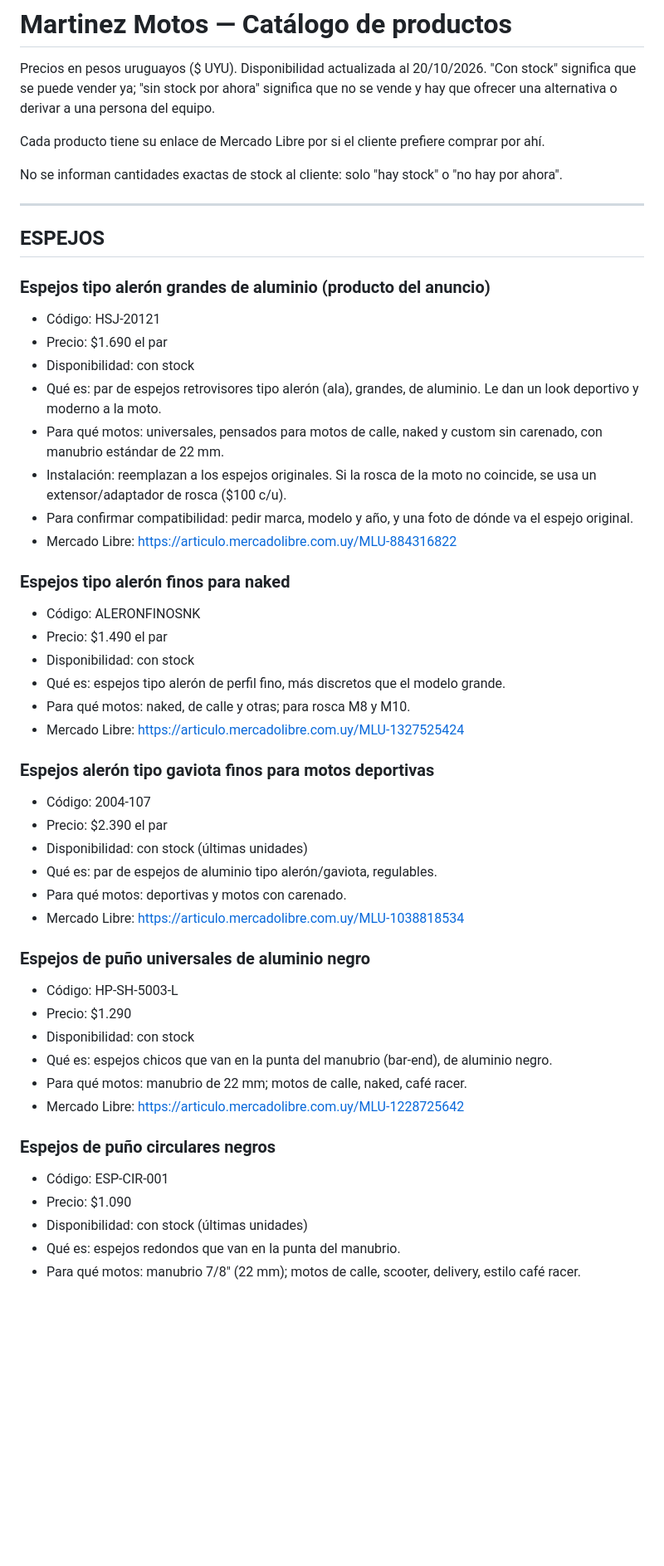
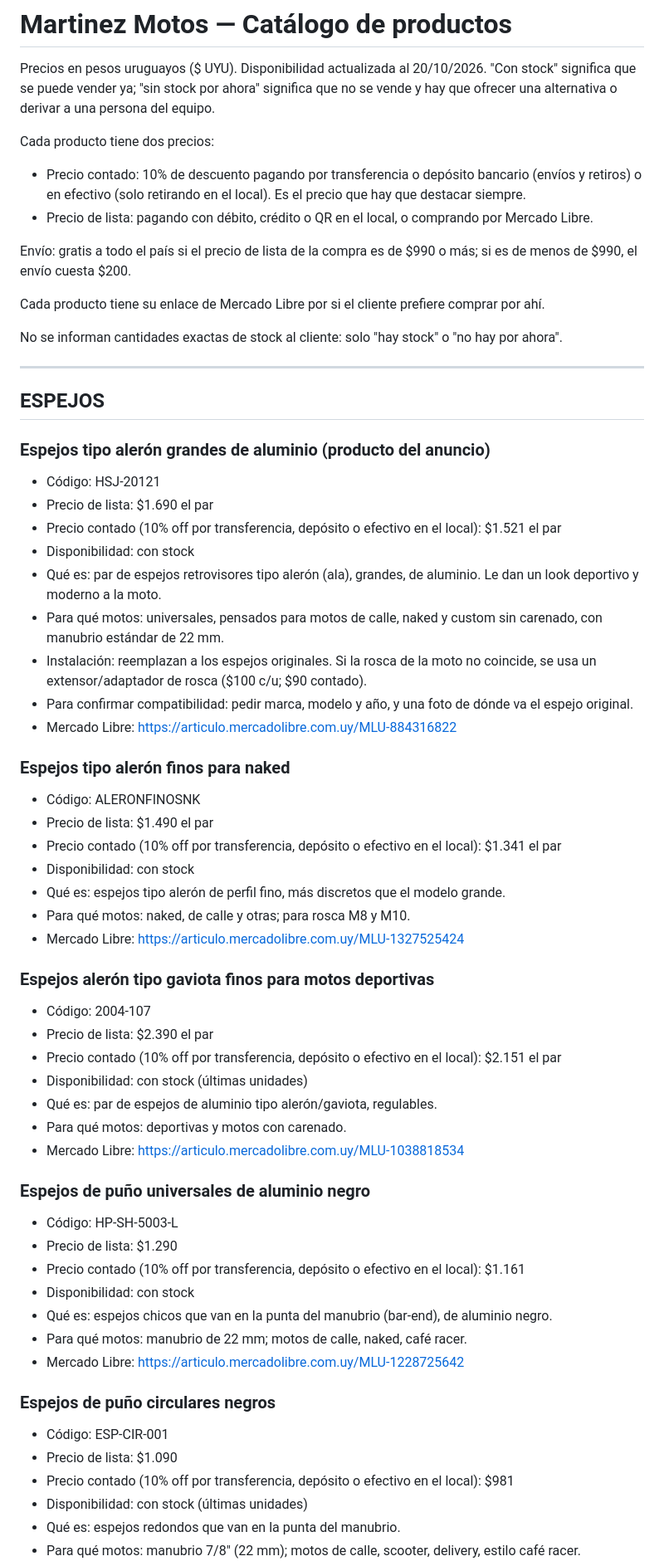
Before and after one commit to mateomartinezmv/ecommanager, a Markdown page: docs/meta-ia/02-catalogo-productos.md, the part around one of its changes. Shown at 83% size. GitHub-like rendering; blank space fills up the shorter version.

```diff
--- a/docs/meta-ia/02-catalogo-productos.md
+++ b/docs/meta-ia/02-catalogo-productos.md
@@ -1,6 +1,12 @@
 # Martinez Motos — Catálogo de productos
 
 Precios en pesos uruguayos ($ UYU). Disponibilidad actualizada al 20/10/2026. "Con stock" significa que se puede vender ya; "sin stock por ahora" significa que no se vende y hay que ofrecer una alternativa o derivar a una persona del equipo.
+
+Cada producto tiene dos precios:
+- Precio contado: 10% de descuento pagando por transferencia o depósito bancario (envíos y retiros) o en efectivo (solo retirando en el local). Es el precio que hay que destacar siempre.
+- Precio de lista: pagando con débito, crédito o QR en el local, o comprando por Mercado Libre.
+
+Envío: gratis a todo el país si el precio de lista de la compra es de $990 o más; si es de menos de $990, el envío cuesta $200.
 
 Cada producto tiene su enlace de Mercado Libre por si el cliente prefiere comprar por ahí.
 
@@ -12,17 +18,19 @@ No se informan cantidades exactas de stock al cliente: solo "hay stock" o "no ha
 
 ### Espejos tipo alerón grandes de aluminio (producto del anuncio)
 - Código: HSJ-20121
-- Precio: $1.690 el par
+- Precio de lista: $1.690 el par
+- Precio contado (10% off por transferencia, depósito o efectivo en el local): $1.521 el par
 - Disponibilidad: con stock
 - Qué es: par de espejos retrovisores tipo alerón (ala), grandes, de aluminio. Le dan un look deportivo y moderno a la moto.
 - Para qué motos: universales, pensados para motos de calle, naked y custom sin carenado, con manubrio estándar de 22 mm.
-- Instalación: reemplazan a los espejos originales. Si la rosca de la moto no coincide, se usa un extensor/adaptador de rosca ($100 c/u).
+- Instalación: reemplazan a los espejos originales. Si la rosca de la moto no coincide, se usa un extensor/adaptador de rosca ($100 c/u; $90 contado).
 - Para confirmar compatibilidad: pedir marca, modelo y año, y una foto de dónde va el espejo original.
 - Mercado Libre: https://articulo.mercadolibre.com.uy/MLU-884316822
 
 ### Espejos tipo alerón finos para naked
 - Código: ALERONFINOSNK
-- Precio: $1.490 el par
+- Precio de lista: $1.490 el par
+- Precio contado (10% off por transferencia, depósito o efectivo en el local): $1.341 el par
 - Disponibilidad: con stock
 - Qué es: espejos tipo alerón de perfil fino, más discretos que el modelo grande.
 - Para qué motos: naked, de calle y otras; para rosca M8 y M10.
@@ -30,7 +38,8 @@ No se informan cantidades exactas de stock al cliente: solo "hay stock" o "no ha
 
 ### Espejos alerón tipo gaviota finos para motos deportivas
 - Código: 2004-107
-- Precio: $2.390 el par
+- Precio de lista: $2.390 el par
+- Precio contado (10% off por transferencia, depósito o efectivo en el local): $2.151 el par
 - Disponibilidad: con stock (últimas unidades)
 - Qué es: par de espejos de aluminio tipo alerón/gaviota, regulables.
 - Para qué motos: deportivas y motos con carenado.
@@ -38,7 +47,8 @@ No se informan cantidades exactas de stock al cliente: solo "hay stock" o "no ha
 
 ### Espejos de puño universales de aluminio negro
 - Código: HP-SH-5003-L
-- Precio: $1.290
+- Precio de lista: $1.290
+- Precio contado (10% off por transferencia, depósito o efectivo en el local): $1.161
 - Disponibilidad: con stock
 - Qué es: espejos chicos que van en la punta del manubrio (bar-end), de aluminio negro.
 - Para qué motos: manubrio de 22 mm; motos de calle, naked, café racer.
@@ -46,7 +56,8 @@ No se informan cantidades exactas de stock al cliente: solo "hay stock" o "no ha
 
 ### Espejos de puño circulares negros
 - Código: ESP-CIR-001
-- Precio: $1.090
+- Precio de lista: $1.090
+- Precio contado (10% off por transferencia, depósito o efectivo en el local): $981
 - Disponibilidad: con stock (últimas unidades)
 - Qué es: espejos redondos que van en la punta del manubrio.
 - Para qué motos: manubrio 7/8" (22 mm); motos de calle, scooter, delivery, estilo café racer.
```
Also changed, not shown: other parts of docs/meta-ia/02-catalogo-productos.md (+40 -20 lines), docs/meta-ia/01-negocio-y-politicas.md (+23 -18 lines), docs/meta-ia/03-guia-de-respuestas.md (+25 -20 lines).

========================================

Aim of the task:
The answer must be the number of lines in the records where the string "alerón" is found, stated alone.

Result:
6